[Records for this exercise]
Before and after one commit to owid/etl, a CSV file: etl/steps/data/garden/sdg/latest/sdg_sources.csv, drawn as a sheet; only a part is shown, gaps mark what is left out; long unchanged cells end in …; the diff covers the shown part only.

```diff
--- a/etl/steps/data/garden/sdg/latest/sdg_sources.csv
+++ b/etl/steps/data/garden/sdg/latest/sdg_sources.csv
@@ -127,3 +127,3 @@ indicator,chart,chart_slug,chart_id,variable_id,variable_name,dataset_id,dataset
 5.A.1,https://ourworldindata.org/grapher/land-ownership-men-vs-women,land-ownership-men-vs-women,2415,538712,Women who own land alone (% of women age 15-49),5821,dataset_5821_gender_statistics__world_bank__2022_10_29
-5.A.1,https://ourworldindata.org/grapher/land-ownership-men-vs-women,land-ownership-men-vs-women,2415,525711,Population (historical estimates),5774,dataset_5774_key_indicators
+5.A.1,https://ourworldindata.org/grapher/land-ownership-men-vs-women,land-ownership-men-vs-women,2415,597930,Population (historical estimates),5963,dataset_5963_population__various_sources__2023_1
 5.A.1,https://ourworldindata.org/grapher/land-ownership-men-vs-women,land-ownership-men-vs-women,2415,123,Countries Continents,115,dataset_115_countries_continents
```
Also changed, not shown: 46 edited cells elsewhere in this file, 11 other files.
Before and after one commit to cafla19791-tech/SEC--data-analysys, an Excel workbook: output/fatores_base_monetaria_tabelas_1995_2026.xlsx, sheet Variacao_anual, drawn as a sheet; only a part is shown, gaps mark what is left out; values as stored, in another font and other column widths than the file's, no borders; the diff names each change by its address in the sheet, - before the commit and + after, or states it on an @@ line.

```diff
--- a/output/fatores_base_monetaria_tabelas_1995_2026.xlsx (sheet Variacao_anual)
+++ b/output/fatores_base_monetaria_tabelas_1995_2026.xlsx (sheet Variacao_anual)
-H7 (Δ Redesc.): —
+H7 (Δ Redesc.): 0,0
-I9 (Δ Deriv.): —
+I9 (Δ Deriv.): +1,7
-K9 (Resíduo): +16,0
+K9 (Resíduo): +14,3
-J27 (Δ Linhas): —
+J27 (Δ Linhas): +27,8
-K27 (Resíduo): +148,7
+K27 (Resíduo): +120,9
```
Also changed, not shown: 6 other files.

[Exercise objective] A single figure is the whole answer: the number of lines in the material above where the string "output" occurs.

[Expected answer] 3